Web page revision data:
________

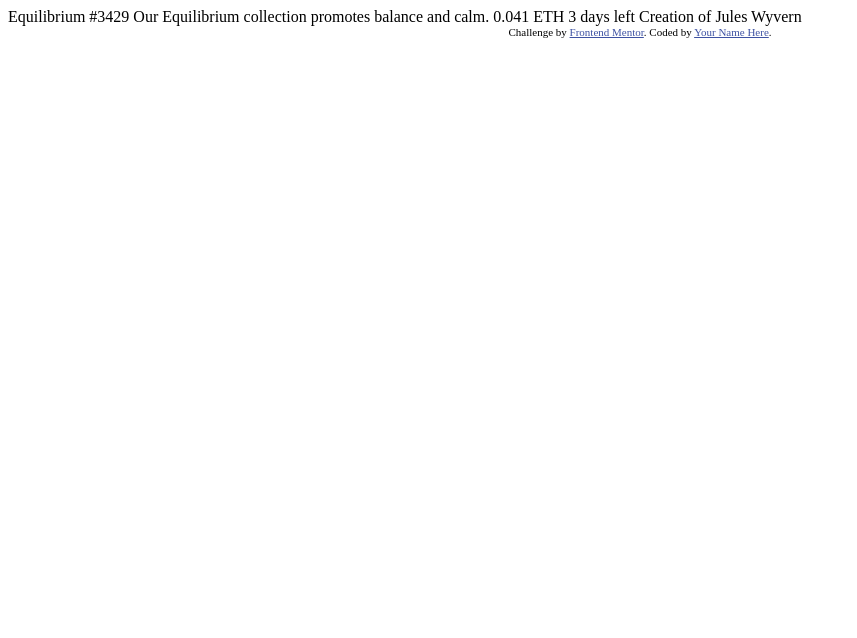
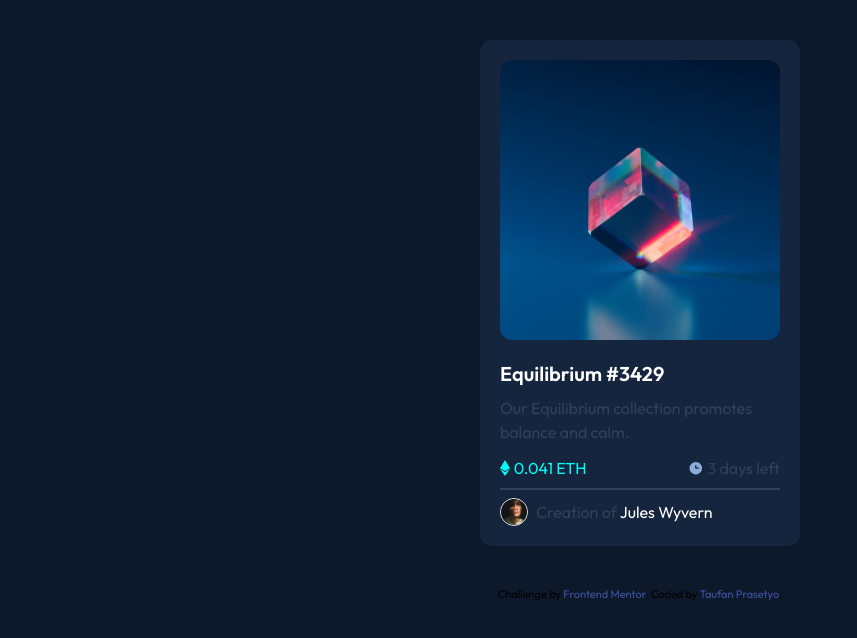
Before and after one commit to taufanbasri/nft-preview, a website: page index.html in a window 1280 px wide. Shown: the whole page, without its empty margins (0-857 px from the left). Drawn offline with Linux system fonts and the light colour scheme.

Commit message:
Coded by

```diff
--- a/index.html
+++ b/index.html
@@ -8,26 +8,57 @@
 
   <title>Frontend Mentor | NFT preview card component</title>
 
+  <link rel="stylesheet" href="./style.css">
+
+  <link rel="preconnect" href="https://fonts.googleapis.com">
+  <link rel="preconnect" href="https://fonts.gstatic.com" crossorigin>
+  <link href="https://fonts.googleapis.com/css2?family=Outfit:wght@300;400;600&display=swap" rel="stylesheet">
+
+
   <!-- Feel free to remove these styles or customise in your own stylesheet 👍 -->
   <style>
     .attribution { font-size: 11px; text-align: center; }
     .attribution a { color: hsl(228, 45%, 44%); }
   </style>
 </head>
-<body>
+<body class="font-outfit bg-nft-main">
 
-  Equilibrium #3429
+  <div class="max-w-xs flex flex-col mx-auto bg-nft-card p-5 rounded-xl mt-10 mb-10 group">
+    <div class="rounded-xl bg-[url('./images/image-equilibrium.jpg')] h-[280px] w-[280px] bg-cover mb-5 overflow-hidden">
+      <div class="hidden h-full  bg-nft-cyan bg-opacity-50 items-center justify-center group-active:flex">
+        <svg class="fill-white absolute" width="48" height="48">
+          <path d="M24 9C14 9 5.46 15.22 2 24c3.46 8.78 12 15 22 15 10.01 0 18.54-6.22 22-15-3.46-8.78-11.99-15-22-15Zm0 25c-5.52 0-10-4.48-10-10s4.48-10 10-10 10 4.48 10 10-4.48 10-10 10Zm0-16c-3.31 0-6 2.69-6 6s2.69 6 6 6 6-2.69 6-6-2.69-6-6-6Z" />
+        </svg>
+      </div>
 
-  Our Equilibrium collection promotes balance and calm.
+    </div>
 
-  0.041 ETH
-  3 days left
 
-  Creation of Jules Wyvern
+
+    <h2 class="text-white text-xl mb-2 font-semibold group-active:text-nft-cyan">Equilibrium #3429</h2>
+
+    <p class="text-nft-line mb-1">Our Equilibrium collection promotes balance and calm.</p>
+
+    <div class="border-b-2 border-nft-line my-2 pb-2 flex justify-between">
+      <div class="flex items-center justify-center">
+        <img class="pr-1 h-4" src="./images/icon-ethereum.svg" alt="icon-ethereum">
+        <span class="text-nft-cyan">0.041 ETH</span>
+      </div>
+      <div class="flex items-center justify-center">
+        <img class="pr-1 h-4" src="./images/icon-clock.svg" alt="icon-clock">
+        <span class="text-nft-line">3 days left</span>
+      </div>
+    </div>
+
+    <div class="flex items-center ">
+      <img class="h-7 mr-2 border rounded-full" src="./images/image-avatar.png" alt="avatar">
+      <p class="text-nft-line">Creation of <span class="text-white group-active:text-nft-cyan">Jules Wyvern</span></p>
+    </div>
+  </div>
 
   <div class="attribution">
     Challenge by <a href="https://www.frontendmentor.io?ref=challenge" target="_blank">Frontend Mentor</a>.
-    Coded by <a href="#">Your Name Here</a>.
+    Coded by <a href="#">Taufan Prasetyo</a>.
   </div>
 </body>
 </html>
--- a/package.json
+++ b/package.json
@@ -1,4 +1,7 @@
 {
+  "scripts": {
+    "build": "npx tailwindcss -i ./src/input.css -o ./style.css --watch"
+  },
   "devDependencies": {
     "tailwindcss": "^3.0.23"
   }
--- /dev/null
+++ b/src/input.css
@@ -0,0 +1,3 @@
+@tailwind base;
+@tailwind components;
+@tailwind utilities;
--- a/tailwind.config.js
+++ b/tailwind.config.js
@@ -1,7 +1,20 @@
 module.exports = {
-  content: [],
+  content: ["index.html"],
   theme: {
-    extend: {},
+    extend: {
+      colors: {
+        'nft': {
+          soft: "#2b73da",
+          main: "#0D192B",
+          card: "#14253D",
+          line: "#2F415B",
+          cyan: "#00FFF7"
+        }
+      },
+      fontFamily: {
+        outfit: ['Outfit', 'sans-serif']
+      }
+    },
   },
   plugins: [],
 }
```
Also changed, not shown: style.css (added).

________

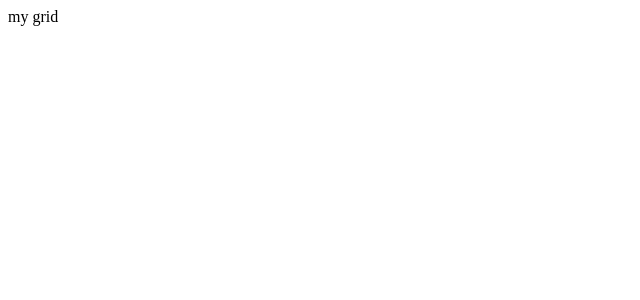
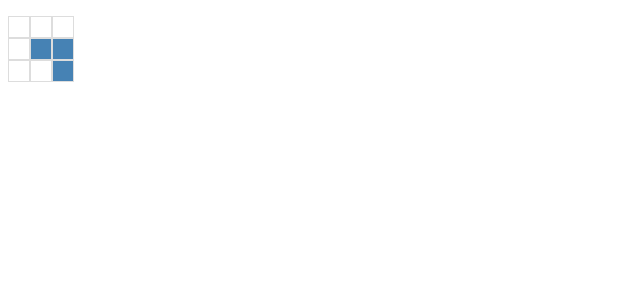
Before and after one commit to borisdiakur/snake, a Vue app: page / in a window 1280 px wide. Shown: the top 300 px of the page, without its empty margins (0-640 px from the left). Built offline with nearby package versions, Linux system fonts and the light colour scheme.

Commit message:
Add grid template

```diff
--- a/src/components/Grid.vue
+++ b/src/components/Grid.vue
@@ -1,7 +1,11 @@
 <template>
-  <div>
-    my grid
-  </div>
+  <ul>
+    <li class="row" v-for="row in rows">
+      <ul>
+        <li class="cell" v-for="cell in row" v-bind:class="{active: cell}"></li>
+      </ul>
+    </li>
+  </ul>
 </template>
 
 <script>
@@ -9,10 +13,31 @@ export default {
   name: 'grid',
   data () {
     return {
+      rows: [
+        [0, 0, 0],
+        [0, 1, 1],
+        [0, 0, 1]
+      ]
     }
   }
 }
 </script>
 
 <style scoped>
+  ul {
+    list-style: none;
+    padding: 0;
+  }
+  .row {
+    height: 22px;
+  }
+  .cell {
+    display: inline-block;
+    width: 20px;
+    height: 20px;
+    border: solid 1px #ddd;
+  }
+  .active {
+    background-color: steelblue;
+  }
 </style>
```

________

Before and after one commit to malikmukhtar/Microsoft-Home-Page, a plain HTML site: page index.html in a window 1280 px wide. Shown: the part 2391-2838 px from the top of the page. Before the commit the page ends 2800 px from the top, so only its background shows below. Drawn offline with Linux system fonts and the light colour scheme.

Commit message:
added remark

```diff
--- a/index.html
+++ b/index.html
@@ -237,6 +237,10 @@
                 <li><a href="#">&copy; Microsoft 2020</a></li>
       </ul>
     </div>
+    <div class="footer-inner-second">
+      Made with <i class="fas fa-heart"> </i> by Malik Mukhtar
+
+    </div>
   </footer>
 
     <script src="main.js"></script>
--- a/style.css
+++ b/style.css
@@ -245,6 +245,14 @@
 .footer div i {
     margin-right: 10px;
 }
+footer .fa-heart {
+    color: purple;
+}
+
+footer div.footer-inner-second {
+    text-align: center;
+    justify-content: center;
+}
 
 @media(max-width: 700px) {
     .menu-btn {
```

________

* **TASK TO COMPLETE**:
Report the number of lines, in the entries above, that contain the word "html", without any other text.

* **RESPONSE AREA**:
8